Are you a people pleaser? Do you find it hard to say “no”? Seeking approval from others by always saying “yes” is not uncommon. We all want to be surrounded by happy people. But if you are always accommodating other people while putting yourself aside, you may be suffering from the disease to please. With a little effort, though, this need can be released and replaced with healthier behavior.
Perhaps it’s second nature for you to please other people, and you may not even realize it. This character trait or way of being in the world may be deeply rooted. Awareness is the first step towards finding a cure for the disease to please.
Once you’ve admitted it, and of course forgiven yourself, get clear on boundaries. Decide what you can and cannot do given your time and energy level within a day. This requires an honest conversation with yourself.
Learn to become comfortable saying “no” when you are asked to do something beyond your means. First, try responding with a kind but firm “no.” If this is difficult for you, try saying “no” and then tell the other person your reasons. Over time, when you have had enough practice saying “no” when you mean it, you’ll reach the point where you won’t feel the need to give your reasons anymore.
The ability to comfortably say “no” to people comes from the realization that it’s impossible to please everybody all the time. And trying to accomplish this impossible task can leave you feeling depleted, stressed, and even sick.
Being honest with people is empowering. Not only does your self-respect start to climb, but other people’s respect for you also takes a big leap.

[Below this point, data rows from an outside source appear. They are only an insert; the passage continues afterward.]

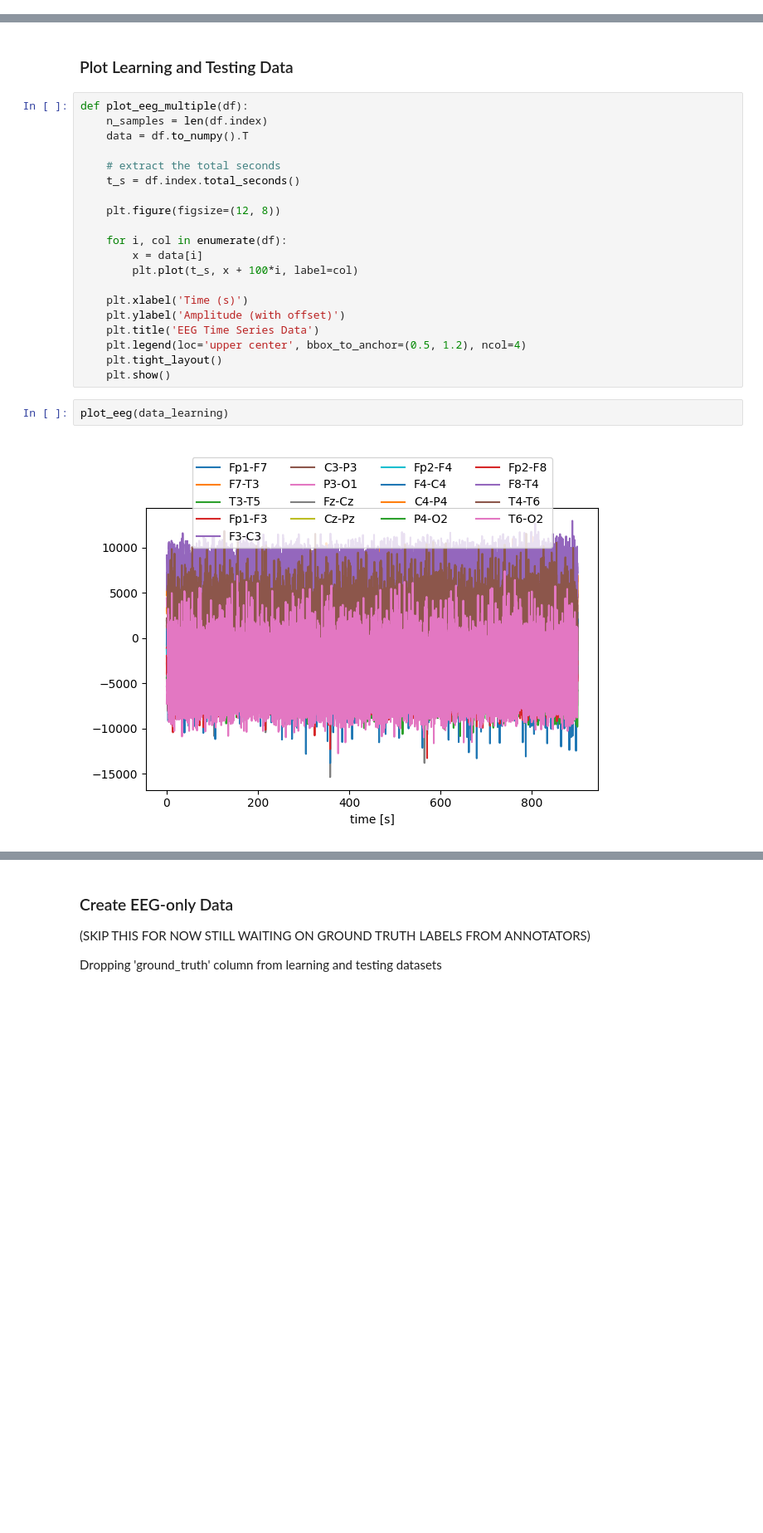
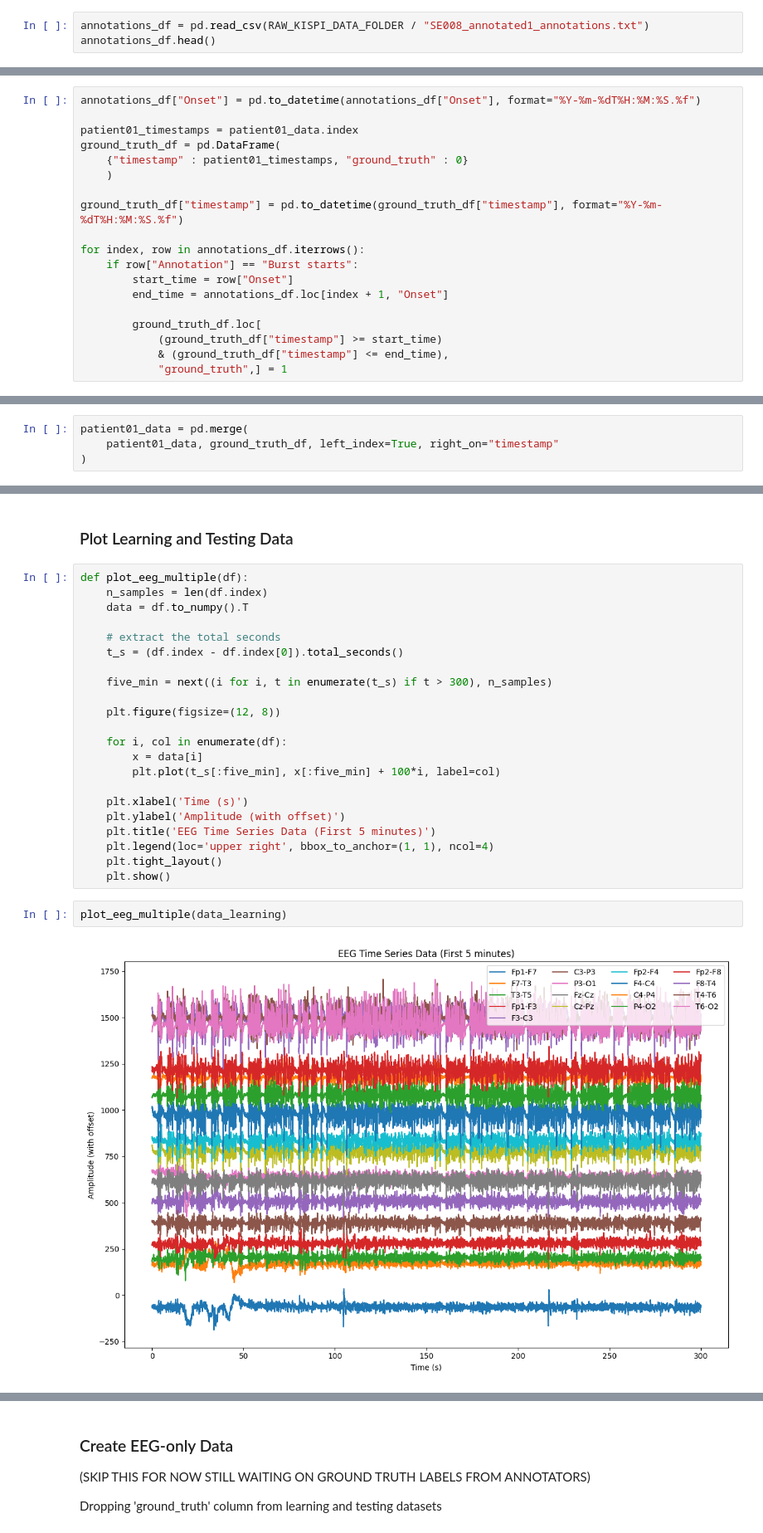
Before and after one commit to carzaga1/UnsuperDL-EEG-BSUPP, a Jupyter notebook: notebooks/01_clustering_algo_one_kispi.ipynb, the cells around one changed output, grey strips where cells are left out. Shown at 83% size. Cells and saved outputs as stored; diff of their text form; blank space fills up the shorter version.

Commit message:
wip: ground truth merge with og-df

```diff
--- a/notebooks/01_clustering_algo_one_kispi.ipynb
+++ b/notebooks/01_clustering_algo_one_kispi.ipynb
@@ -84,0 +92,3 @@ patient01_data.head()
+# %%
+annotations_df = pd.read_csv(RAW_KISPI_DATA_FOLDER / "SE008_annotated1_annotations.txt")
+annotations_df.head()
@@ -84,0 +104,19 @@ patient01_data.head()
+# %%
+annotations_df["Onset"] = pd.to_datetime(annotations_df["Onset"], format="%Y-%m-%dT%H:%M:%S.%f")
+
+patient01_timestamps = patient01_data.index
+ground_truth_df = pd.DataFrame(
+    {"timestamp" : patient01_timestamps, "ground_truth" : 0}
+    )
+
+ground_truth_df["timestamp"] = pd.to_datetime(ground_truth_df["timestamp"], format="%Y-%m-%dT%H:%M:%S.%f")
+
+for index, row in annotations_df.iterrows():
+    if row["Annotation"] == "Burst starts":
+        start_time = row["Onset"]
+        end_time = annotations_df.loc[index + 1, "Onset"]
+
+        ground_truth_df.loc[
+            (ground_truth_df["timestamp"] >= start_time)
+            & (ground_truth_df["timestamp"] <= end_time),
+            "ground_truth",] = 1
@@ -84,0 +141,4 @@ patient01_data.head()
+# %%
+patient01_data = pd.merge(
+    patient01_data, ground_truth_df, left_index=True, right_on="timestamp"
+)
@@ -249,21 +333,23 @@ def plot_eeg_multiple(df):
     data = df.to_numpy().T
 
     # extract the total seconds
-    t_s = df.index.total_seconds()
+    t_s = (df.index - df.index[0]).total_seconds()
+
+    five_min = next((i for i, t in enumerate(t_s) if t > 300), n_samples)
 
     plt.figure(figsize=(12, 8))
 
     for i, col in enumerate(df):
         x = data[i]
-        plt.plot(t_s, x + 100*i, label=col)
+        plt.plot(t_s[:five_min], x[:five_min] + 100*i, label=col)
 
     plt.xlabel('Time (s)')
     plt.ylabel('Amplitude (with offset)')
-    plt.title('EEG Time Series Data')
-    plt.legend(loc='upper center', bbox_to_anchor=(0.5, 1.2), ncol=4)
+    plt.title('EEG Time Series Data (First 5 minutes)')
+    plt.legend(loc='upper right', bbox_to_anchor=(1, 1), ncol=4)
     plt.tight_layout()
     plt.show()
 # %%
-plot_eeg(data_learning)
+plot_eeg_multiple(data_learning)
 # %% [output]
-[figure, old version]
+[figure, new version]
```
Also changed, not shown: parts of 17 cells of this notebook.
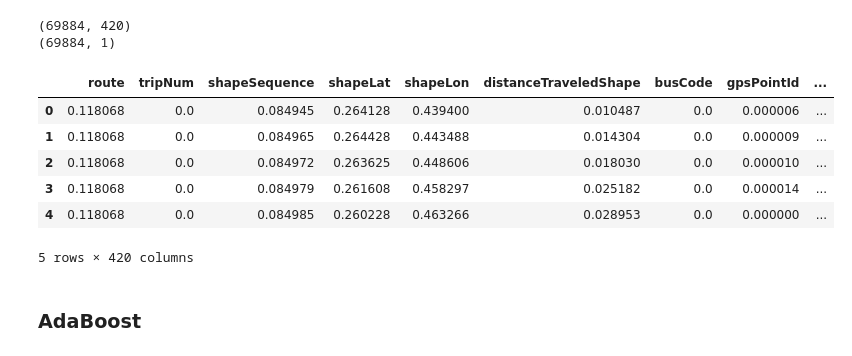
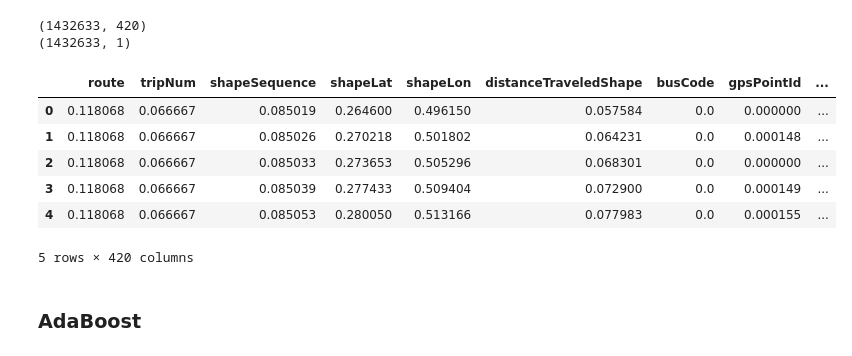
Before and after one commit to veruskasantos/INESProject, a Jupyter notebook: workspace/Model Prediction/Testing models/AdaBoost/AdaBoost.ipynb, the cells around one changed output. Saved outputs shown, nothing was run; the diff lists cells and outputs as text; code cells hidden in the pictures.

```diff
--- a/workspace/Model Prediction/Testing models/AdaBoost/AdaBoost.ipynb
+++ b/workspace/Model Prediction/Testing models/AdaBoost/AdaBoost.ipynb
@@ -10,23 +10,23 @@ from sklearn.ensemble import AdaBoostClassifier, RandomForestClassifier
 from sklearn.tree import DecisionTreeClassifier
 import matplotlib.pyplot as plt
 # %%
-data_path = '../../data/output/normalized_data_X_5p.csv'
-y_path = '../../data/output/y_5p.csv'
+data_path = '../../data/output/normalized_data_X.csv'
+y_path = '../../data/output/y.csv'
 
 data = pd.read_csv(data_path)
 y = pd.read_csv(y_path)
 print(data.shape)
 print(y.shape)
 data.head()
 # %% [output]
-(69884, 420)
-(69884, 1)
+(1432633, 420)
+(1432633, 1)
 |  | route | tripNum | shapeSequence | shapeLat | shapeLon | distanceTraveledShape | busCode | gpsPointId | ... |
-| 0 | 0.118068 | 0.0 | 0.084945 | 0.264128 | 0.439400 | 0.010487 | 0.0 | 0.000006 | ... |
-| 1 | 0.118068 | 0.0 | 0.084965 | 0.264428 | 0.443488 | 0.014304 | 0.0 | 0.000009 | ... |
-| 2 | 0.118068 | 0.0 | 0.084972 | 0.263625 | 0.448606 | 0.018030 | 0.0 | 0.000010 | ... |
-| 3 | 0.118068 | 0.0 | 0.084979 | 0.261608 | 0.458297 | 0.025182 | 0.0 | 0.000014 | ... |
-| 4 | 0.118068 | 0.0 | 0.084985 | 0.260228 | 0.463266 | 0.028953 | 0.0 | 0.000000 | ... |
+| 0 | 0.118068 | 0.066667 | 0.085019 | 0.264600 | 0.496150 | 0.057584 | 0.0 | 0.000000 | ... |
+| 1 | 0.118068 | 0.066667 | 0.085026 | 0.270218 | 0.501802 | 0.064231 | 0.0 | 0.000148 | ... |
+| 2 | 0.118068 | 0.066667 | 0.085033 | 0.273653 | 0.505296 | 0.068301 | 0.0 | 0.000000 | ... |
+| 3 | 0.118068 | 0.066667 | 0.085039 | 0.277433 | 0.509404 | 0.072900 | 0.0 | 0.000149 | ... |
+| 4 | 0.118068 | 0.066667 | 0.085053 | 0.280050 | 0.513166 | 0.077983 | 0.0 | 0.000155 | ... |
 5 rows × 420 columns
 # %%
 # Making training and test data: 80% Training, 20% Test
```
Also changed, not shown: parts of 2 cells of this notebook, 1 other file.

When you start saying “no” to people, you can start saying “yes” to yourself. While you can’t control others, you can control how you decide to spend your time. Once you recognize the importance of honoring your own truth, it becomes easier to align with what is truly in your best interest.